July 25, 2012 National, United States
In this interview, the Director of Psychology and the Law-Psychiatry Program at the University of Massachusetts Medical School talks about the program he manages in the USA providing technical assistance to juvenile justice systems. Dr. Grisso underlines, that we are in need of more research evidence that screening and assessment lead to successful and effective treatment. He also discusses his new area of study aiming at finding ways to improve mental health screening in juvenile justice for young people with diverse cultural backgrounds.
Click here to read the full interview.
In recent years, NYSAP has developed special initiatives to study and improve mental health screening and assessment in juvenile justice in other countries. In the past decade, NYSAP accepted requests from researchers in 17 countries (Asia, Australia, Europe, the Soviet Union and the Americas) who wished to translate the MAYSI-2 into various languages. NYSAP and the MAYSI-2 publisher make special contractual arrangements with researchers allowing them to translate the MAYSI-2 to other languages for use in their research, as long as the translation is not distributed. The MAYSI-2 has been translated into 15 languages.
Through contacts like those, NYSAP learned of several researchers in Europe who were using the MAYSI-2 to perform research on the needs of delinquent youth. In 2010, NYSAP invited these researchers to a meeting in Basel, Switzerland, to interest them in forming an interdisciplinary consortium of researchers studying the mental health needs of young people in Europe’s juvenile justice systems.
In 2011 the consortium was launched as the International Forensic Screening and Assessment Network for Adolescents—InForSANA. Members of InForSANA currently include researchers in Belgium, Finland, Germany, Italy, Netherlands, Scotland, Soviet Union, Spain, Switzerland, Turkey, and the United Kingdom, as well as the United States. The central coordinator of InForSANA in Europe is Robert Vermeiren, M.D., Ph.D., at Curium-Leiden University Medical Center, the Netherlands.
InForSANA believes that there is value in being able to compare mental health needs of young people in juvenile justice across national boundaries. This is best accomplished with the collaborative use of standardized methods permitting integrated and meaningful cross-national and cross-cultural comparisons of their research results.
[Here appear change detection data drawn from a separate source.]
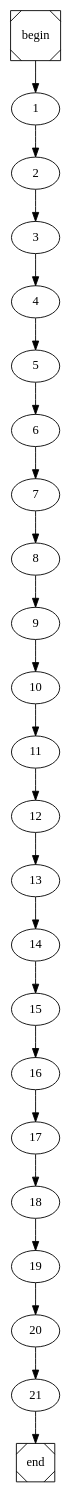
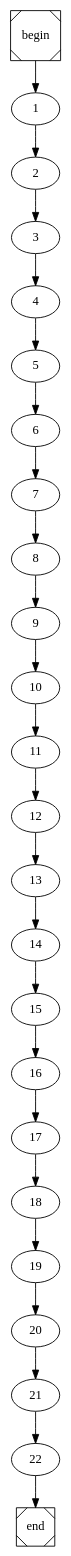
Before and after one commit to arubenruben/JMM-Compiler: the diagram in sum.dot, drawn with Graphviz. The commit also changed 2 other files, not shown here.

```diff
--- a/sum.dot
+++ b/sum.dot
@@ -1,4 +1,4 @@
 digraph cfg {
 	begin [shape=Msquare];
 	end [shape=Msquare];
-	begin -> 1;	1 -> 2;	2 -> 3;	3 -> 4;	4 -> 5;	5 -> 6;	6 -> 7;	7 -> 8;	8 -> 9;	9 -> 10;	10 -> 11;	11 -> 12;	12 -> 13;	13 -> 14;	14 -> 15;	15 -> 16;	16 -> 17;	17 -> 18;	18 -> 19;	19 -> 20;	20 -> 21;	21 -> end;}
+	begin -> 1;	1 -> 2;	2 -> 3;	3 -> 4;	4 -> 5;	5 -> 6;	6 -> 7;	7 -> 8;	8 -> 9;	9 -> 10;	10 -> 11;	11 -> 12;	12 -> 13;	13 -> 14;	14 -> 15;	15 -> 16;	16 -> 17;	17 -> 18;	18 -> 19;	19 -> 20;	20 -> 21;	21 -> 22;	22 -> end;}
```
Toward that end, InForSANA has created a scientific infrastructure to strengthen its potential to produce integrated findings. This infrastructure permits uniform research methods across sites and studies that use the MAYSI-2 to examine mental health problems among youth. To further that objective, InForSANA has developed:
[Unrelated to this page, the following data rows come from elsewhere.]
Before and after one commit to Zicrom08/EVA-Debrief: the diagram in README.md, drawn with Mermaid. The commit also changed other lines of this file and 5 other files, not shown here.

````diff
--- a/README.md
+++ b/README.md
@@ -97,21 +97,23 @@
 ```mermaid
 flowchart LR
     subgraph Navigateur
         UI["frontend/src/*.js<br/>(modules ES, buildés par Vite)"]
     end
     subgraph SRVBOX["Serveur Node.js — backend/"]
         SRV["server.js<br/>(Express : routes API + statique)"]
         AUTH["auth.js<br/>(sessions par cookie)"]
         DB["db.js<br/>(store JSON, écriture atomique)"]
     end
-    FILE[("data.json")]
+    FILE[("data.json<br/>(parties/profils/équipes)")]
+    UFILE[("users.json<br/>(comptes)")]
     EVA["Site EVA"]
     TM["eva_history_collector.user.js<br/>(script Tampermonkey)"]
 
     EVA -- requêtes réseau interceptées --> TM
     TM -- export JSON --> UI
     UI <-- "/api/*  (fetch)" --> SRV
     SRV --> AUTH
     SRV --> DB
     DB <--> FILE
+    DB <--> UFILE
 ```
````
- A uniform set of variables for use in their research data bases (employing a uniform data base system called ProMISe)
- Standardized language translations of the MAYSI-2 Questionnaire
- A MAYSI-2 Mini-Manual that is translated into the various languages used in the consortium’s research, thus providing uniform procedures intended for use in all InForSANA projects.
- Mini-Manual and Questionnaire translations in Arabic, Albanian, Catalan, Dutch, French, German, Italian, Portuguese, Spanish, and Russian.